This exercise asks us to look at three bodies of work:
- Peter Mansell – work done for his OCA course
- Dewald Botha – Ring Road
- Jodie Taylor – Memories of Childhood
All three of these projects are examples of personally driven work but they become universal when we can relate to the feelings they present by visiting our own personal histories.
Which of these projects resonates most with you, and why?
How do you feel about the loss of authorial control that comes when the viewer projects their own experiences and emotions onto the images you’ve created?
The strongest resonance for me comes from the work by Botha. Born in Australia and living in Switzerland near Geneva, I can understand some of the feelings of separateness and alienation that Botha must feel. I have only visited Hong Kong, never mainland China, but I can imagine that the gap between South Africa and where Botha was living at the time must have been huge. For me, it is less obvious, but that makes it all the more frustrating at times. Superficially, people here are similar to what I am used to, but every so often there is a cultural reference such as a French movie or a TV show which I completely miss. Even after living here for 11 years, I still struggle at times with fast-moving and slang-ridden French. In conclusion, while I believe that the cultural gap is less extreme than for Botha, the feelings of not “fitting in” are definitely there at times.

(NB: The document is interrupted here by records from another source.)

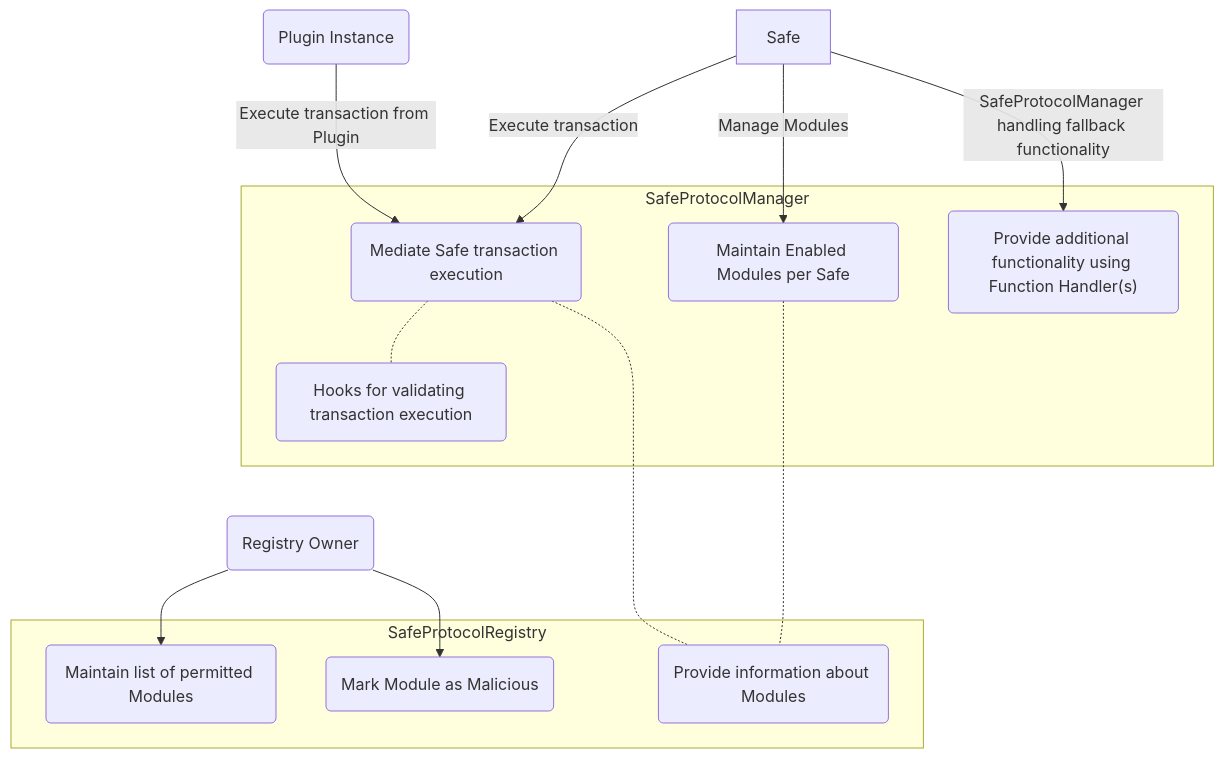
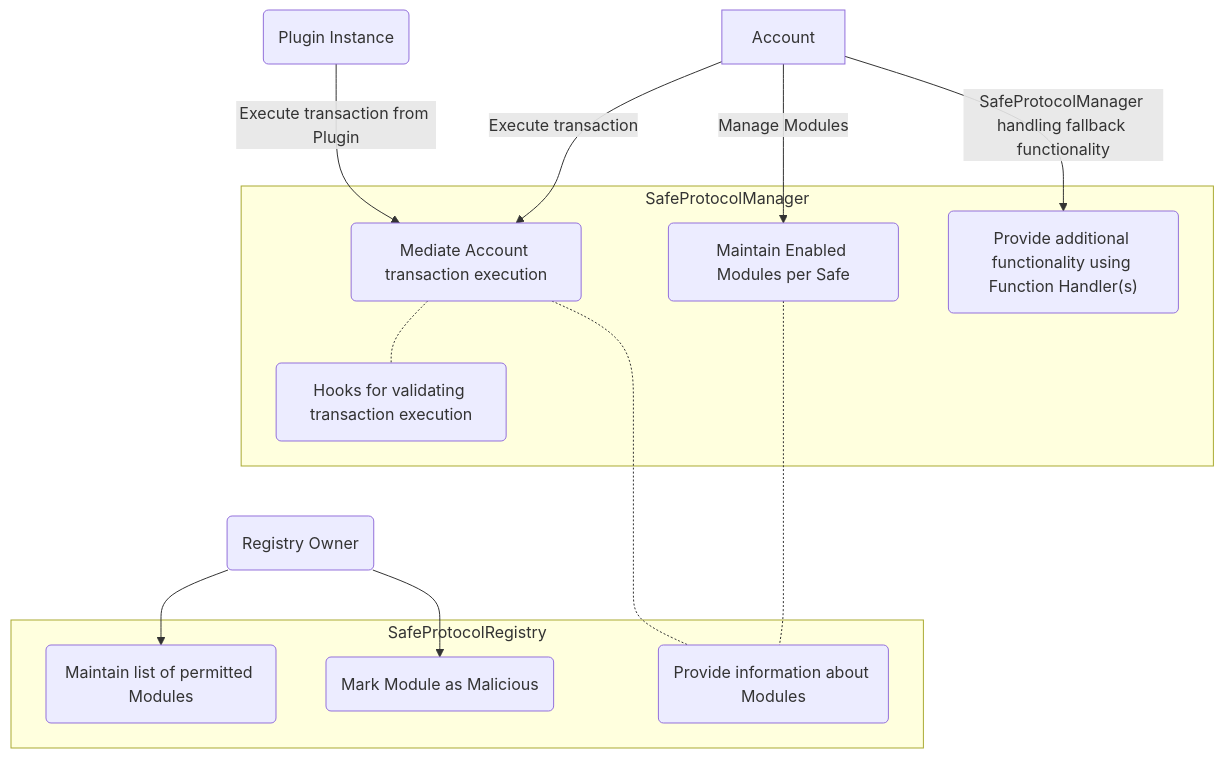
One commit to 5afe/safe-core-protocol changed the first of 2 diagrams in README.md. Above: the diagram before and after it, drawn with Mermaid. The commit also changed other lines of this file and 14 other files, not shown here.

First line of the commit message:
Feat: remove references to a Safe{Core} Protocol account as Safe (#100)

````diff
--- a/README.md
+++ b/README.md
@@ -15,25 +17,25 @@
 ```mermaid
 graph TD
-    Safe -->|Execute transaction| Monitor
-    Safe -->|Manage Modules| Store
-    Safe -->|SafeProtocolManager handling fallback functionality| FunctionHandlerSupport
+    Account -->|Execute transaction| Monitor
+    Account -->|Manage Modules| Store
+    Account -->|SafeProtocolManager handling fallback functionality| FunctionHandlerSupport
     PluginInstance(Plugin Instance) -->|Execute transaction from Plugin| Monitor
     RegistryOwner("Registry Owner") --> Maintain
     RegistryOwner("Registry Owner") --> Flag
 
 subgraph SafeProtocolManager
 	Store(Maintain Enabled Modules per Safe)
-    Monitor(Mediate Safe transaction execution)
+    Monitor(Mediate Account transaction execution)
     FunctionHandlerSupport("Provide additional functionality using Function Handler(s)")
     HooksSupport("Hooks for validating transaction execution")
     Monitor -.- HooksSupport
 end
 
 subgraph SafeProtocolRegistry
 	AllowQuery(Provide information about Modules)
     Maintain("Maintain list of permitted Modules")
     Flag("Mark Module as Malicious")
     Monitor -...- AllowQuery
     Store -...- AllowQuery
 end
 ```
````
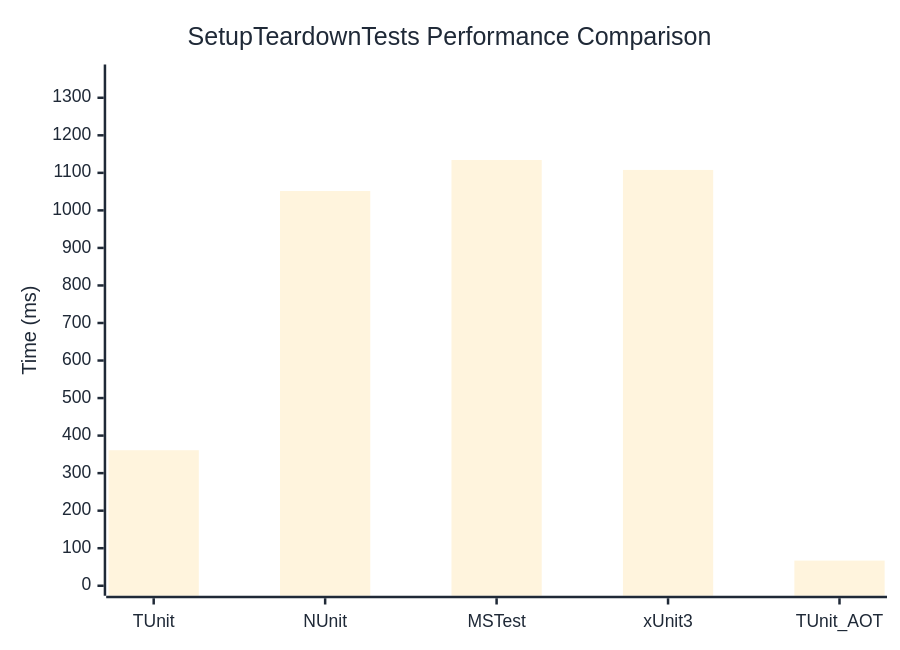
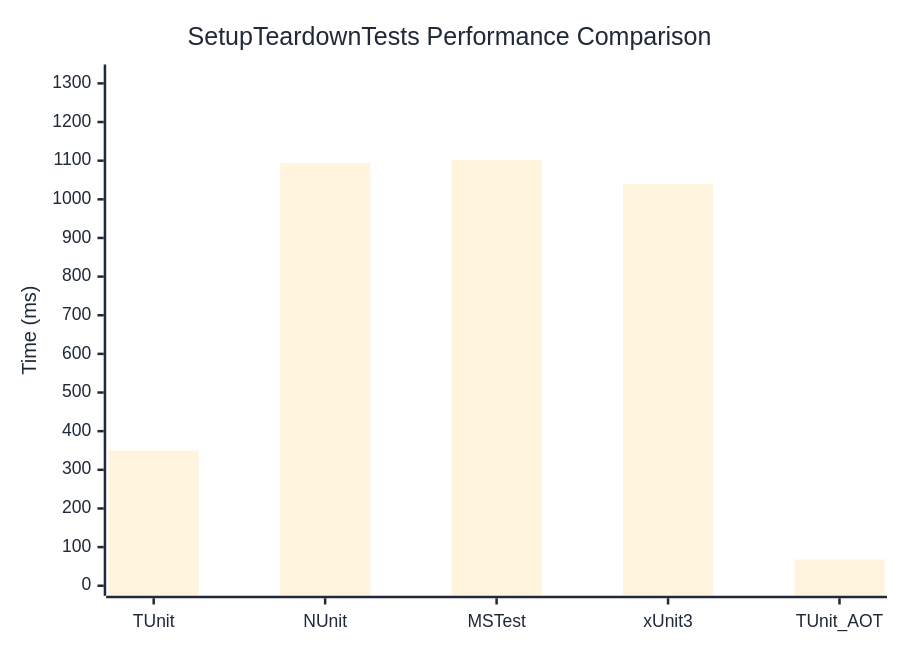
The diagram in docs/docs/benchmarks/engine/SetupTeardownTests.md (thomhurst/TUnit), drawn with Mermaid before and after one commit. The commit also changed other lines of this file and 18 other files, not shown here.

````diff
--- a/docs/docs/benchmarks/engine/SetupTeardownTests.md
+++ b/docs/docs/benchmarks/engine/SetupTeardownTests.md
@@ -29,37 +29,37 @@
 ```mermaid
 %%{init: {
   'theme':'base',
   'themeVariables': {
     'primaryColor': '#2563eb',
     'primaryTextColor': '#1f2937',
     'primaryBorderColor': '#1e40af',
     'lineColor': '#6b7280',
     'secondaryColor': '#7c3aed',
     'tertiaryColor': '#dc2626',
     'background': '#ffffff',
     'mainBkg': '#2563eb',
     'secondBkg': '#7c3aed',
     'tertiaryBkg': '#dc2626',
     'clusterBkg': '#f3f4f6',
     'edgeLabelBackground': '#ffffff',
     'tertiaryTextColor': '#1f2937',
     'pie1': '#2563eb',
     'pie2': '#7c3aed',
     'pie3': '#dc2626',
     'pie4': '#f59e0b',
     'pie5': '#10b981',
     'pie6': '#06b6d4',
     'pie7': '#ec4899',
     'pie8': '#6366f1',
     'pie9': '#84cc16',
     'pie10': '#f97316',
     'pie11': '#14b8a6',
     'pie12': '#a855f7'
   }
 }}%%
 xychart-beta
   title "SetupTeardownTests Performance Comparison"
   x-axis ["TUnit", "NUnit", "MSTest", "xUnit3", "TUnit_AOT"]
-  y-axis "Time (ms)" 0 --> 1362
-  bar [361.06, 1051.58, 1134.21, 1107.75, 67.02]
+  y-axis "Time (ms)" 0 --> 1323
+  bar [349.73, 1093.86, 1101.72, 1040.28, 67.96]
 ```
````
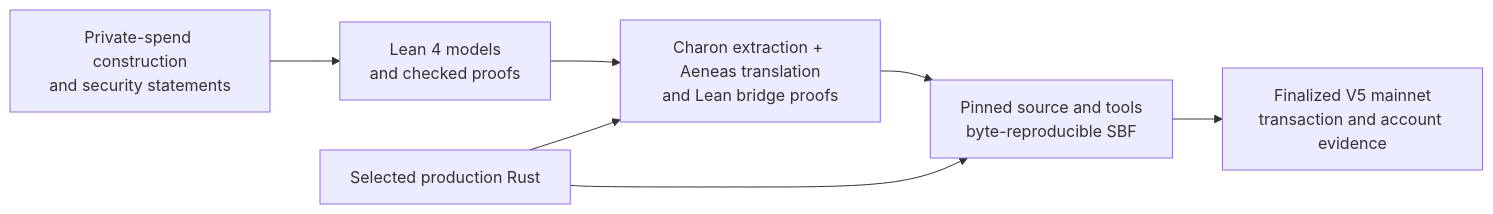
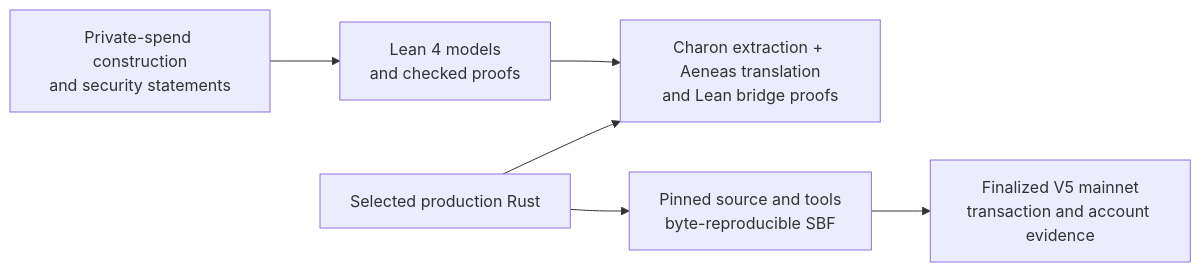
Before and after one commit to DJBarker87/aspis: the diagram in README.md, drawn with Mermaid. The commit also changed other lines of this file and 14 other files, not shown here.

````diff
--- a/README.md
+++ b/README.md
@@ -18,16 +18,15 @@
 ```mermaid
 flowchart LR
     D["Private-spend construction<br/>and security statements"]
     L["Lean 4 models<br/>and checked proofs"]
     R["Selected production Rust"]
     A["Charon extraction + Aeneas translation<br/>and Lean bridge proofs"]
     B["Pinned source and tools<br/>byte-reproducible SBF"]
     X["Finalized V5 mainnet<br/>transaction and account evidence"]
 
     D --> L
     L --> A
     R --> A
     R --> B
-    A --> B
     B --> X
 ```
````
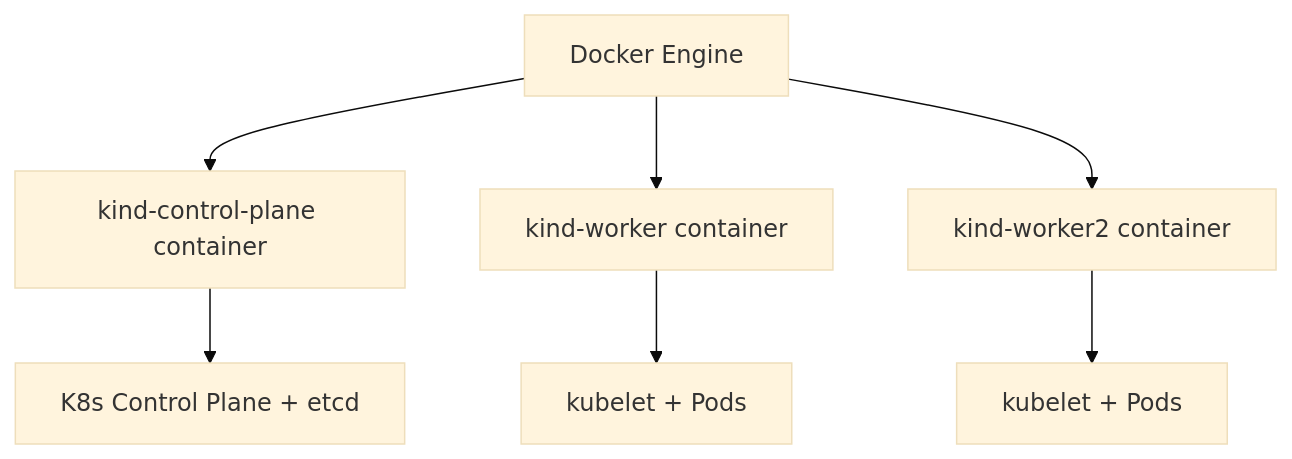
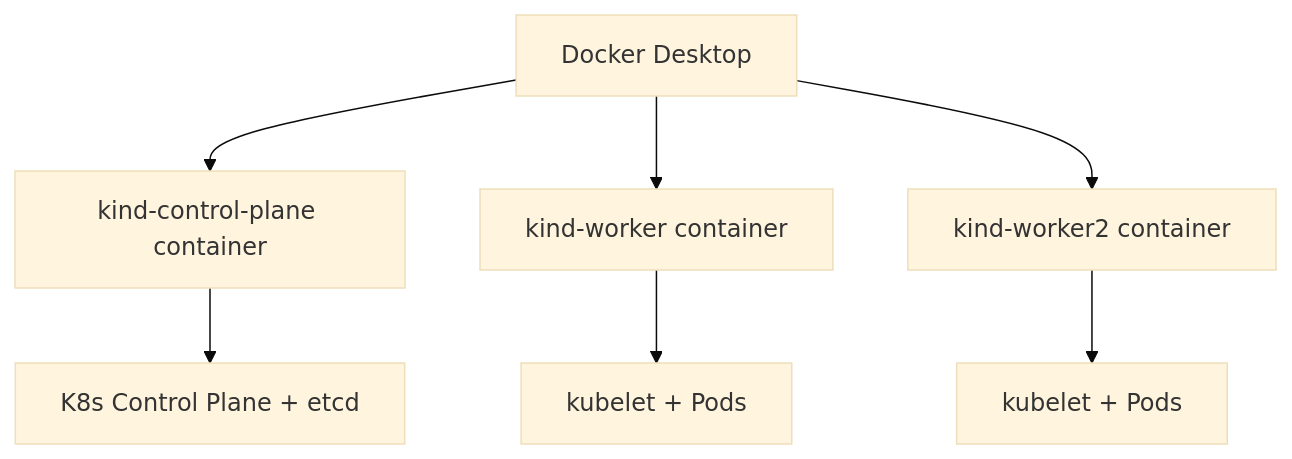
The diagram in labspace/02-kind-clusters.md (ajeetraina/labspace-k8s), drawn with Mermaid (base theme) before and after one commit. The commit also changed other lines of this file and 7 other files, not shown here.

````diff
--- a/labspace/02-kind-clusters.md
+++ b/labspace/02-kind-clusters.md
@@ -5,9 +5,9 @@
 ```mermaid
 graph TD
-    A[Docker Engine] --> B[kind-control-plane container]
+    A[Docker Desktop] --> B[kind-control-plane container]
     A --> C[kind-worker container]
     A --> D[kind-worker2 container]
     B --> E[K8s Control Plane + etcd]
     C --> F[kubelet + Pods]
     D --> G[kubelet + Pods]
 ```
````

I believe that this so-called “loss of control” is a central strength of all art and is actually exciting, rather than threatening. As artists, we are trying to elicit a response to our work. Even revulsion can be an interesting response: look at much of the media’s response to some of Damien Hurst’s work, for example. The viewer projecting their own emotions and experience is a way for them of understanding and taking ownership of the work that they are viewing. I see that provoking such a response is encouraging – I am always curious to know how others see my work.